This one is a real gem in the rough. It has the irreverence and SciFi conventions of Barry Sonnenfeld's MIB but with social commentary instead of a budget. Also, instead of merely clever comments on NYC life, Sayles shows his characteristic political side by highlighting little tableaux of real life. Slipping in the Harriet Tubman subplot was pure Sayles.

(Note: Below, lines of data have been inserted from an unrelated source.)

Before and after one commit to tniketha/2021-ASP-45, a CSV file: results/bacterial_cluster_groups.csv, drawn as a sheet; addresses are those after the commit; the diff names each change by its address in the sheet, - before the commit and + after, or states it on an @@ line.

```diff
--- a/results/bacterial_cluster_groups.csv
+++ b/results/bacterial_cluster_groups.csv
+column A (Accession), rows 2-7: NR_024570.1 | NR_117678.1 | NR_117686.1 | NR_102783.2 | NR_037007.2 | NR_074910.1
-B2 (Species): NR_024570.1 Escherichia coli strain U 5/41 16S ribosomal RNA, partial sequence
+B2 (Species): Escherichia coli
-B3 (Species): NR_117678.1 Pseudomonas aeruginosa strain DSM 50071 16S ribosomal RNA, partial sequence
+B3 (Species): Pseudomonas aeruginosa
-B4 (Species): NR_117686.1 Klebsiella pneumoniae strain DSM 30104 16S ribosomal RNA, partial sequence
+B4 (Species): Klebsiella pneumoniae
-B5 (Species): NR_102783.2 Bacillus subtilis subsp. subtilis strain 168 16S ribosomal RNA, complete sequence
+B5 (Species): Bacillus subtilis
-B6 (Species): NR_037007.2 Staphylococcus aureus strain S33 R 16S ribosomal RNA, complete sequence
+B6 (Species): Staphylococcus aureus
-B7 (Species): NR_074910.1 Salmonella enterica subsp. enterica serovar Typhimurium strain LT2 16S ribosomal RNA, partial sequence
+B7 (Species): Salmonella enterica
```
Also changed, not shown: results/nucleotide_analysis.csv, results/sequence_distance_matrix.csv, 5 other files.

I especially loved his usage of music and the chemistry of the barroom regulars. That fight with the MIB was a hoot! Sayles, a Corman vet, knows that special effects shouldn't be used for the sake of having them.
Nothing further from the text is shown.